Why is visual hierarchy important?
An important distinction to make is that button color plays a role in a wider discussion about visual hierarchy on web pages. Some conversion discussions have people thinking that a button color change could solve their issues, but realistically, it tends to be more complicated than that.
“Visual hierarchy” refers to how elements are arranged on the page to confer importance. It influences the order in which we perceive what we see. In other words, the order of the elements on your page can change the message as to what is important.
Color is just one factor in a fairly long list of elements that can influence visual hierarchy. Other factors include things like; size, shape, whitespace, weight, case, style, contrast, alignment, pattern and saturation. There are several more elements we could add to this list.
When we talk about color, contrast is a particularly important element for making decisions about your buttons. Widely-heralded tests might tell you that your button should be orange, but what if your primary branding color is orange? That button is not going to rank well in terms of visual hierarchy.
Of course, we must also always come back to understanding the preferences of your particular audience. What works for one website does not automatically work for another that has a different target audience. In this way, A/B testing is very much context-dependent.
Peep Laja of Conversion XL worded it well:
“…green vs orange” is not the essence of A/B testing. It’s about understanding the target audience. Doing research and analysis can be tedious and it’s definitely hard work, but it’s something you need to do.
In order to give your conversions a serious lift, you need to do conversion research. You need to do the heavy lifting.
Serious gains in conversions don’t come from psychological trickery, but from analyzing what your customers really need, the language that resonates with them and how they want to buy it. It’s about relevancy and perceived value of the total offer.”
When we look at A/B testing, we like to look at things that can provide a good “bang for your buck,” or uplifts that are significant enough to warrant the time spent on testing. Button color isn’t really one of those things.
Sure, color can play a role, but we argue that there are other factors that tend to be more significant. A small button probably isn’t getting clicked, neither is one that is so crowded that it’s difficult to make out. There are any number of other issues to test that might provide better uplifts in results.
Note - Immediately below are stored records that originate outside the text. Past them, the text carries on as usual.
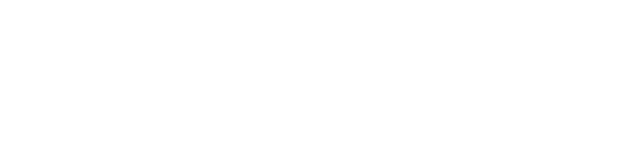
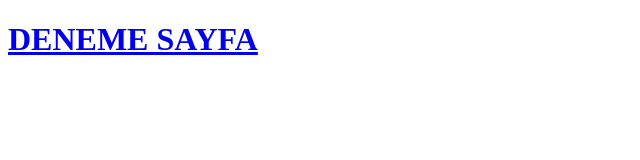
Before and after one commit to salihcanozd/Study, a plain HTML site: page index.html in a window 1280 px wide. Shown: the whole page, without its empty margins (0-640 px from the left). Drawn offline with Linux system fonts and the light colour scheme.

```diff
--- a/Html/index.html
+++ b/index.html
@@ -3,8 +3,13 @@
 <head>
     <meta charset="UTF-8">
     <title>HTML studies</title>
+</head>
+<body>
 
-</head>
+    <h1><a href="http://google.com" target="_blank">DENEME SAYFA</a></h1>
 
 
+
+</body>
+
 </html>
```
Also changed, not shown: pages/about.html (added).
We suggest that button color shouldn’t be a top choice for A/B testing, instead focus on those other factors that impact visual hierarchy. Next time someone claims that a certain color is “best” for buttons, remember that there is no such thing as a universal fix!